Give back every line of the material below that has the string "IronMind".

### Source material

....................

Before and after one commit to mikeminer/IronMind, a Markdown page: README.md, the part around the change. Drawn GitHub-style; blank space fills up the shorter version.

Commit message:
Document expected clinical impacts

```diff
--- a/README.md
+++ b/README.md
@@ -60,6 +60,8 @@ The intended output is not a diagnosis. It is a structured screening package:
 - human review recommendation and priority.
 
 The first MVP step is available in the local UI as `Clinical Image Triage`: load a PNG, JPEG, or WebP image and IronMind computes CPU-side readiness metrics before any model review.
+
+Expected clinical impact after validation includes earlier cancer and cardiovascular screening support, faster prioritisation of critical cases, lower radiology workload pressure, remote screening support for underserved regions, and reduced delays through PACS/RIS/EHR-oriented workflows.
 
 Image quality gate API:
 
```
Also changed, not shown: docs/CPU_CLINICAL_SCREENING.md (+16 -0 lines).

....................

### Response below
Before and after one commit to mikeminer/IronMind, a Markdown page: README.md, the part around the change. Drawn GitHub-style; blank space fills up the shorter version.
 The first MVP step is available in the local UI as `Clinical Image Triage`: load a PNG, JPEG, or WebP image and IronMind computes CPU-side readiness metrics before any model review.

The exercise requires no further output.